## TASK TO CARRY OUT
From the first line to the last, give the records again exactly and skip the pictures.

>>>

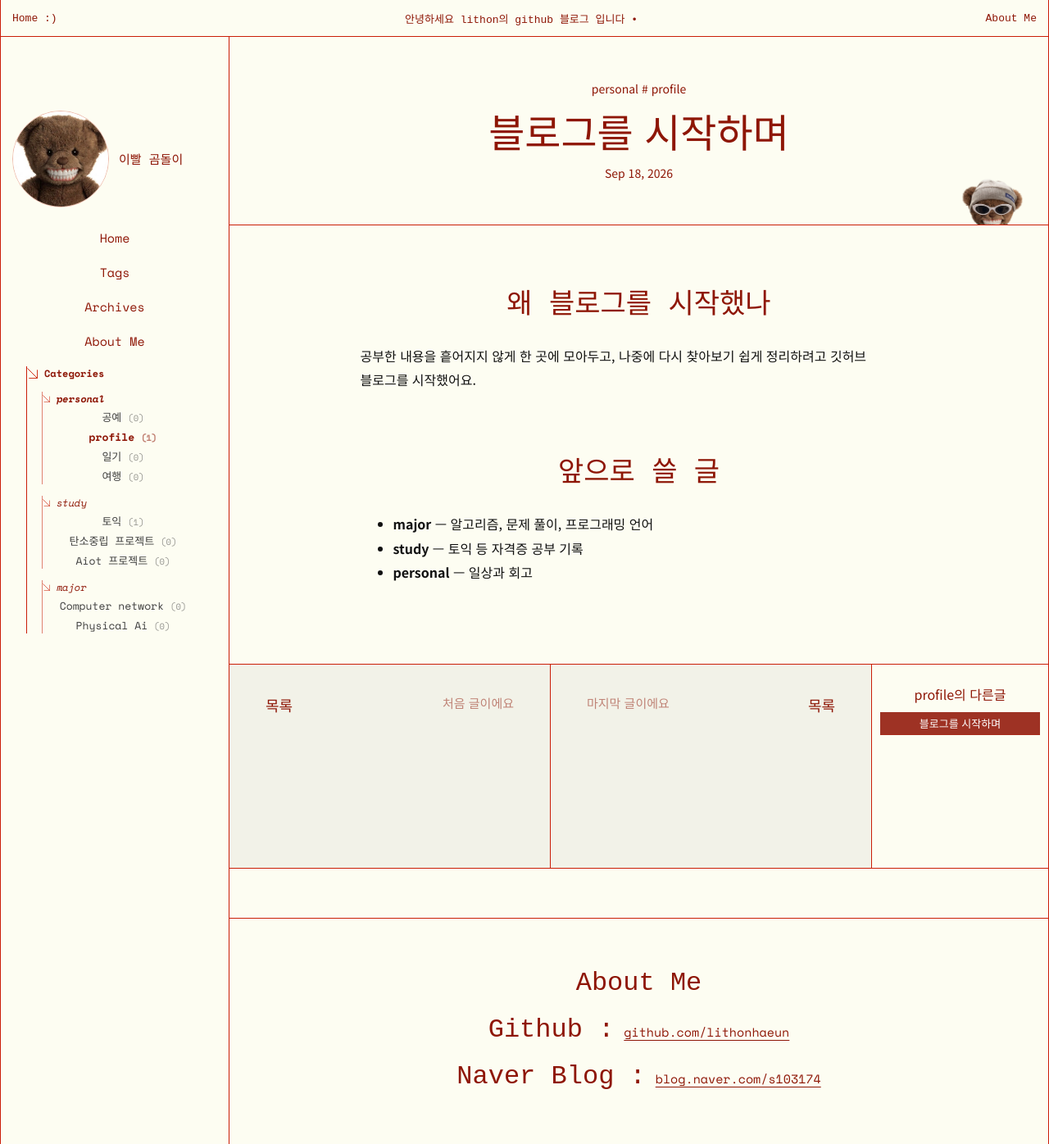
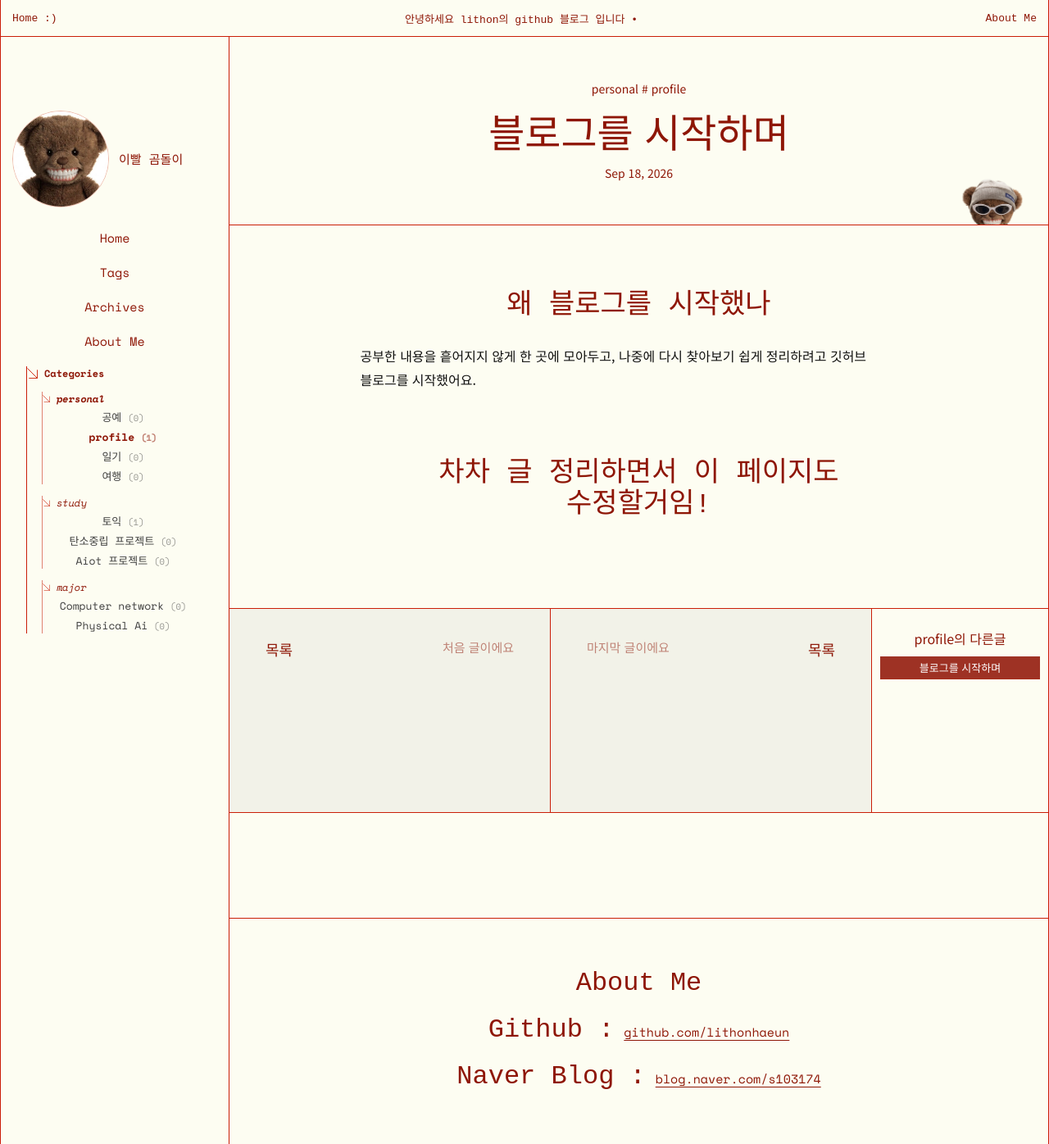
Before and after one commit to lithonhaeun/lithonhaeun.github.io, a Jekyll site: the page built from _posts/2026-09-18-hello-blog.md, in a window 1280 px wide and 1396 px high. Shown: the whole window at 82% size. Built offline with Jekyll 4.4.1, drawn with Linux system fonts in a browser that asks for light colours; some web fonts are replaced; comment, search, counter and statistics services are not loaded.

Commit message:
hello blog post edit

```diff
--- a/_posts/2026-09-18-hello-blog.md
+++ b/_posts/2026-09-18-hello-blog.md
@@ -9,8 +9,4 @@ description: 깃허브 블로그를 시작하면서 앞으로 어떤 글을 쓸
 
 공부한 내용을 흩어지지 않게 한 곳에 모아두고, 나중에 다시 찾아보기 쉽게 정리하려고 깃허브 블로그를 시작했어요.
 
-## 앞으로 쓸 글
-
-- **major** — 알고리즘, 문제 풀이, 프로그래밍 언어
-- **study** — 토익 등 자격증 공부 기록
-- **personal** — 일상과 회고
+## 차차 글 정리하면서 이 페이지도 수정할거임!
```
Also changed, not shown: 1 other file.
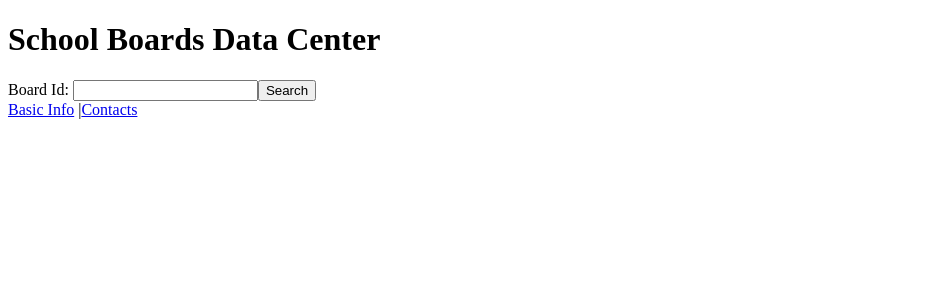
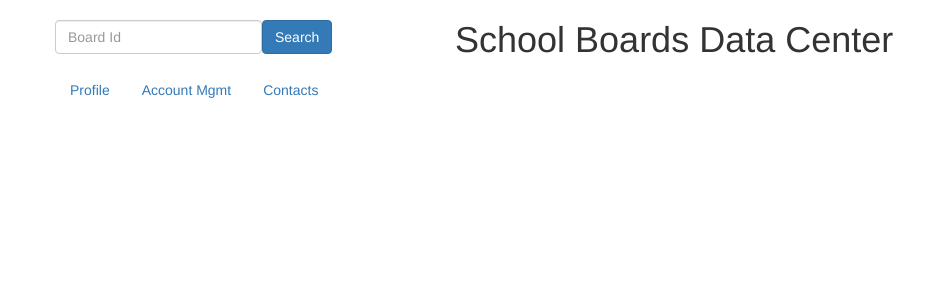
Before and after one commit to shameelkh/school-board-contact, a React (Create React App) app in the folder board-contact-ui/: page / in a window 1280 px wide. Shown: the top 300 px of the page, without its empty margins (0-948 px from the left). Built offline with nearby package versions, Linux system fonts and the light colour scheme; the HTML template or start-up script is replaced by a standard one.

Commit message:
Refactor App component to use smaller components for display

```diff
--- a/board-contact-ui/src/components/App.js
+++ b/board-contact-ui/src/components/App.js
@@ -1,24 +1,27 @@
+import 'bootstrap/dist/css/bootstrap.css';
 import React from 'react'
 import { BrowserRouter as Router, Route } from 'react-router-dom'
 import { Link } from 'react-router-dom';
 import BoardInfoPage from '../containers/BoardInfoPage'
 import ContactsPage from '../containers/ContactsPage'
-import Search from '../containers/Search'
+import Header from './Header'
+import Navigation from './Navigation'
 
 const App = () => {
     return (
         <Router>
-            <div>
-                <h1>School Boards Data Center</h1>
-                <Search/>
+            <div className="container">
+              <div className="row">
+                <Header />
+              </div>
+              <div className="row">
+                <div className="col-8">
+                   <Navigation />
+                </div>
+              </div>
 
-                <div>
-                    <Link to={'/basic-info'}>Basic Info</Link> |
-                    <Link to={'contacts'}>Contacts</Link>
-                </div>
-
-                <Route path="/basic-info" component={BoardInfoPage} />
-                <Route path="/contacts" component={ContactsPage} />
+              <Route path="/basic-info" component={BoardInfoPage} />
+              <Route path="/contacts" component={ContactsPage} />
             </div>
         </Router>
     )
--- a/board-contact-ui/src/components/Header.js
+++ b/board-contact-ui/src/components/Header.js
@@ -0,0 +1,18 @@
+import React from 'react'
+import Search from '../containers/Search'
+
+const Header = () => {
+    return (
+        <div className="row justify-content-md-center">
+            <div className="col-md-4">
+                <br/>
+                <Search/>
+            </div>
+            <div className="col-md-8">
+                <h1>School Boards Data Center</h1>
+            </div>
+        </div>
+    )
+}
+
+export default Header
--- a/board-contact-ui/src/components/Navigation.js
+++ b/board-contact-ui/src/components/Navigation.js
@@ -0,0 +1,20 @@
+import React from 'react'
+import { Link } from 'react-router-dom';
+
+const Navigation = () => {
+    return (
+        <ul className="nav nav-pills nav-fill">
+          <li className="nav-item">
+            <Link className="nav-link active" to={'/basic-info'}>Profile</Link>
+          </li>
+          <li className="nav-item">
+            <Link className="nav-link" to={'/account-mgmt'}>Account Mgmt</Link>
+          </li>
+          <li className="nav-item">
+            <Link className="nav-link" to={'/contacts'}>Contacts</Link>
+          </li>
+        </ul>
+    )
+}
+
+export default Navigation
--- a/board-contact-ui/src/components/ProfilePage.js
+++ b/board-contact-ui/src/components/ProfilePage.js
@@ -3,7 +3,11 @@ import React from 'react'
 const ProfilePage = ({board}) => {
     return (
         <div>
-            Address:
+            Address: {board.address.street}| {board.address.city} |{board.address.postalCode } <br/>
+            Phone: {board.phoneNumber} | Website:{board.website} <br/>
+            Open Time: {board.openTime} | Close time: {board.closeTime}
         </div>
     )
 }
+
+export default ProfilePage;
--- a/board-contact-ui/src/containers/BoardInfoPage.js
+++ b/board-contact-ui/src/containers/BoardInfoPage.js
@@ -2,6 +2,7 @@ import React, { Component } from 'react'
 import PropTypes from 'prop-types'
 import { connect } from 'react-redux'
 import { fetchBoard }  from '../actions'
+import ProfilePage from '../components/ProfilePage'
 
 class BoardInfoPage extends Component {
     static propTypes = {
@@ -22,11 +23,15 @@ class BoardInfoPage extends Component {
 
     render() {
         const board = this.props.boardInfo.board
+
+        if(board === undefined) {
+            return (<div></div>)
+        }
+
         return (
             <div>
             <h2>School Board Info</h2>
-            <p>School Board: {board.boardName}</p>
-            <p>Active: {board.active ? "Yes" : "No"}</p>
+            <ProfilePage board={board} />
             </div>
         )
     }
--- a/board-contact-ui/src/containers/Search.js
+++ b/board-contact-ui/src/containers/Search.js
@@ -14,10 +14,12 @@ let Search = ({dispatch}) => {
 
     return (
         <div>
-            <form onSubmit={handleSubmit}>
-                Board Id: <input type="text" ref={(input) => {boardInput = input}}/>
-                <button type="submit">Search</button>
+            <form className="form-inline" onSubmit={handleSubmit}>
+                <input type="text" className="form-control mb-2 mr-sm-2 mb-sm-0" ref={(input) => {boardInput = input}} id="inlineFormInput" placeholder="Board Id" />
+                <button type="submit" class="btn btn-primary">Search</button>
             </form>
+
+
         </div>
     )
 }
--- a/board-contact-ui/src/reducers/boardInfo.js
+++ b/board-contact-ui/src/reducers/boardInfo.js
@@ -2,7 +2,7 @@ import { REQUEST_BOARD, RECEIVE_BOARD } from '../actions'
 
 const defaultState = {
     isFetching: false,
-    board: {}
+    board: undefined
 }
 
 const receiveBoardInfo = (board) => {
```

<<<

## YOUR SOLUTION
Before and after one commit to lithonhaeun/lithonhaeun.github.io, a Jekyll site: the page built from _posts/2026-09-18-hello-blog.md, in a window 1280 px wide and 1396 px high. Shown: the whole window at 82% size. Built offline with Jekyll 4.4.1, drawn with Linux system fonts in a browser that asks for light colours; some web fonts are replaced; comment, search, counter and statistics services are not loaded.

Commit message:
hello blog post edit

```diff
--- a/_posts/2026-09-18-hello-blog.md
+++ b/_posts/2026-09-18-hello-blog.md
@@ -9,8 +9,4 @@ description: 깃허브 블로그를 시작하면서 앞으로 어떤 글을 쓸
 
 공부한 내용을 흩어지지 않게 한 곳에 모아두고, 나중에 다시 찾아보기 쉽게 정리하려고 깃허브 블로그를 시작했어요.
 
-## 앞으로 쓸 글
-
-- **major** — 알고리즘, 문제 풀이, 프로그래밍 언어
-- **study** — 토익 등 자격증 공부 기록
-- **personal** — 일상과 회고
+## 차차 글 정리하면서 이 페이지도 수정할거임!
```
Also changed, not shown: 1 other file.
Before and after one commit to shameelkh/school-board-contact, a React (Create React App) app in the folder board-contact-ui/: page / in a window 1280 px wide. Shown: the top 300 px of the page, without its empty margins (0-948 px from the left). Built offline with nearby package versions, Linux system fonts and the light colour scheme; the HTML template or start-up script is replaced by a standard one.

Commit message:
Refactor App component to use smaller components for display

```diff
--- a/board-contact-ui/src/components/App.js
+++ b/board-contact-ui/src/components/App.js
@@ -1,24 +1,27 @@
+import 'bootstrap/dist/css/bootstrap.css';
 import React from 'react'
 import { BrowserRouter as Router, Route } from 'react-router-dom'
 import { Link } from 'react-router-dom';
 import BoardInfoPage from '../containers/BoardInfoPage'
 import ContactsPage from '../containers/ContactsPage'
-import Search from '../containers/Search'
+import Header from './Header'
+import Navigation from './Navigation'
 
 const App = () => {
     return (
         <Router>
-            <div>
-                <h1>School Boards Data Center</h1>
-                <Search/>
+            <div className="container">
+              <div className="row">
+                <Header />
+              </div>
+              <div className="row">
+                <div className="col-8">
+                   <Navigation />
+                </div>
+              </div>
 
-                <div>
-                    <Link to={'/basic-info'}>Basic Info</Link> |
-                    <Link to={'contacts'}>Contacts</Link>
-                </div>
-
-                <Route path="/basic-info" component={BoardInfoPage} />
-                <Route path="/contacts" component={ContactsPage} />
+              <Route path="/basic-info" component={BoardInfoPage} />
+              <Route path="/contacts" component={ContactsPage} />
             </div>
         </Router>
     )
--- a/board-contact-ui/src/components/Header.js
+++ b/board-contact-ui/src/components/Header.js
@@ -0,0 +1,18 @@
+import React from 'react'
+import Search from '../containers/Search'
+
+const Header = () => {
+    return (
+        <div className="row justify-content-md-center">
+            <div className="col-md-4">
+                <br/>
+                <Search/>
+            </div>
+            <div className="col-md-8">
+                <h1>School Boards Data Center</h1>
+            </div>
+        </div>
+    )
+}
+
+export default Header
--- a/board-contact-ui/src/components/Navigation.js
+++ b/board-contact-ui/src/components/Navigation.js
@@ -0,0 +1,20 @@
+import React from 'react'
+import { Link } from 'react-router-dom';
+
+const Navigation = () => {
+    return (
+        <ul className="nav nav-pills nav-fill">
+          <li className="nav-item">
+            <Link className="nav-link active" to={'/basic-info'}>Profile</Link>
+          </li>
+          <li className="nav-item">
+            <Link className="nav-link" to={'/account-mgmt'}>Account Mgmt</Link>
+          </li>
+          <li className="nav-item">
+            <Link className="nav-link" to={'/contacts'}>Contacts</Link>
+          </li>
+        </ul>
+    )
+}
+
+export default Navigation
--- a/board-contact-ui/src/components/ProfilePage.js
+++ b/board-contact-ui/src/components/ProfilePage.js
@@ -3,7 +3,11 @@ import React from 'react'
 const ProfilePage = ({board}) => {
     return (
         <div>
-            Address:
+            Address: {board.address.street}| {board.address.city} |{board.address.postalCode } <br/>
+            Phone: {board.phoneNumber} | Website:{board.website} <br/>
+            Open Time: {board.openTime} | Close time: {board.closeTime}
         </div>
     )
 }
+
+export default ProfilePage;
--- a/board-contact-ui/src/containers/BoardInfoPage.js
+++ b/board-contact-ui/src/containers/BoardInfoPage.js
@@ -2,6 +2,7 @@ import React, { Component } from 'react'
 import PropTypes from 'prop-types'
 import { connect } from 'react-redux'
 import { fetchBoard }  from '../actions'
+import ProfilePage from '../components/ProfilePage'
 
 class BoardInfoPage extends Component {
     static propTypes = {
@@ -22,11 +23,15 @@ class BoardInfoPage extends Component {
 
     render() {
         const board = this.props.boardInfo.board
+
+        if(board === undefined) {
+            return (<div></div>)
+        }
+
         return (
             <div>
             <h2>School Board Info</h2>
-            <p>School Board: {board.boardName}</p>
-            <p>Active: {board.active ? "Yes" : "No"}</p>
+            <ProfilePage board={board} />
             </div>
         )
     }
--- a/board-contact-ui/src/containers/Search.js
+++ b/board-contact-ui/src/containers/Search.js
@@ -14,10 +14,12 @@ let Search = ({dispatch}) => {
 
     return (
         <div>
-            <form onSubmit={handleSubmit}>
-                Board Id: <input type="text" ref={(input) => {boardInput = input}}/>
-                <button type="submit">Search</button>
+            <form className="form-inline" onSubmit={handleSubmit}>
+                <input type="text" className="form-control mb-2 mr-sm-2 mb-sm-0" ref={(input) => {boardInput = input}} id="inlineFormInput" placeholder="Board Id" />
+                <button type="submit" class="btn btn-primary">Search</button>
             </form>
+
+
         </div>
     )
 }
--- a/board-contact-ui/src/reducers/boardInfo.js
+++ b/board-contact-ui/src/reducers/boardInfo.js
@@ -2,7 +2,7 @@ import { REQUEST_BOARD, RECEIVE_BOARD } from '../actions'
 
 const defaultState = {
     isFetching: false,
-    board: {}
+    board: undefined
 }
 
 const receiveBoardInfo = (board) => {
```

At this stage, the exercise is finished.